LAHORE - Former president Gen Pervez Musharraf is ‘proud’ of what he did in Kargil, saying this operation enabled Pakistan to catch India by the neck.

“I am very proud of it that it happened,” he said in a TV interview on Monday.

His opponents, especially those in power at present, hold him responsible for embittering relations between Pakistan and India.

Gen Musharraf claimed that Pakistan and India had more cordial relations during his era than ever before and it was for this reason that the two states were very close to settling the Siachen and Sir Creek issues. Agreement on the two subjects was ready for signature, he said.

According to him, parameters for the settlement of the Kashmir dispute were also being drafted.

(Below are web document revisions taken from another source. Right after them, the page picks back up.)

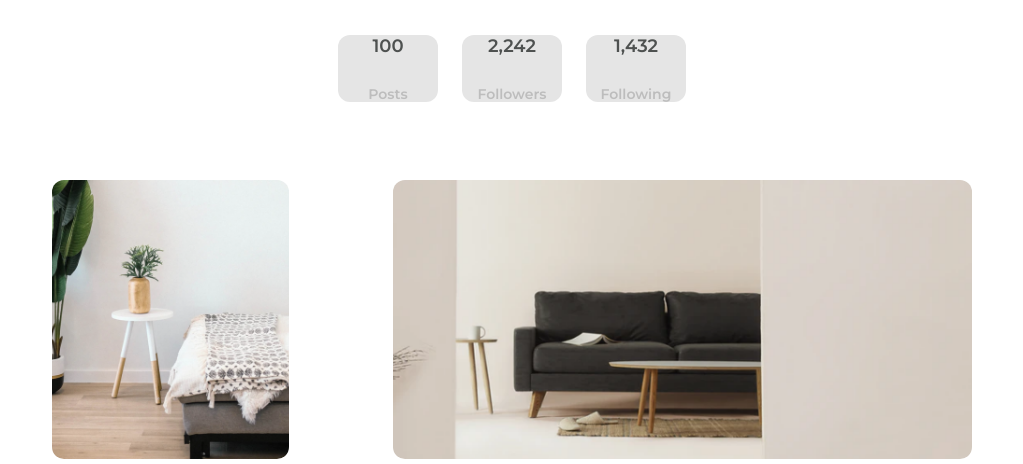
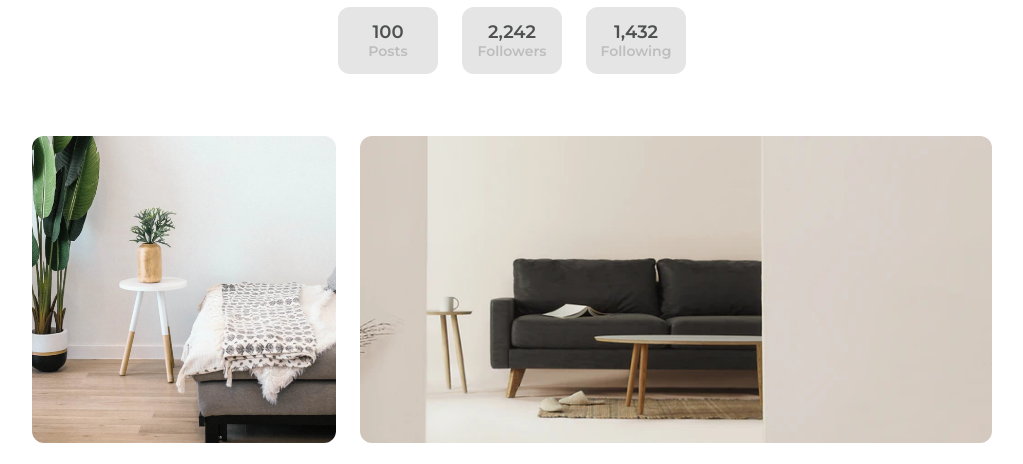
Before and after one commit to Wiktor124/devchallenges1, a plain HTML site: page index.html in a window 1280 px wide. Shown: the part 306-770 px from the top of the page, without its empty margins (128-1151 px from the left). Drawn offline with nearby package versions, Linux system fonts and the light colour scheme.

Commit message:
new properties

```diff
--- a/css/style.css
+++ b/css/style.css
@@ -1,5 +1,9 @@
 @import url('https://fonts.googleapis.com/css2?family=Montserrat:wght@600&display=swap');
-
+* {
+  margin: 0;
+  padding: 0;
+  box-sizing: border-box;
+}
 body {
   font-family: 'Montserrat', sans-serif;
   min-width: 350px;
--- a/package.json
+++ /dev/null
@@ -1,5 +0,0 @@
-{
-  "dependencies": {
-    "normalize.css": "^8.0.1"
-  }
-}
```
Also changed, not shown: 1 other file.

Answering a question, the former president said Prime Minister Modi was a known anti-Pakistan and anti-Muslim leader and at international level he was branded as butcher of Gujarat for the role he played in the massacre of Muslims when he was the chief minister of the state.

Still, he said, Modi was now in a position to settle Pakistan-India differences and differences among religious communities. Musharraf alleged that India was responsible for the unrest going on in Balochistan.

In response to a question, the former president defended the military operation against Islamabad’s Lal Masjid, and said there was need for another operation there.

He also underlined the need for reforming the religious seminaries so that those passing out could become engineers, doctors and officials. Seminary students should not be content with becoming maulvis, he said.

Any mosque or seminary promoting extremism should be proceeded against. According to Gen Musharraf, all seminaries should be registered with the government and syllabus taught in other educational institutions should be enforced there. The seminary students, he said, should take examinations organized by the boards of intermediate and secondary education.

He said Pakistan needed a government that could bring about electoral reforms.  Replying to a question, he said President Ashraf Ghani was a better leader compared to his predecessor and during his tenure Pak-Afghan ties would improve.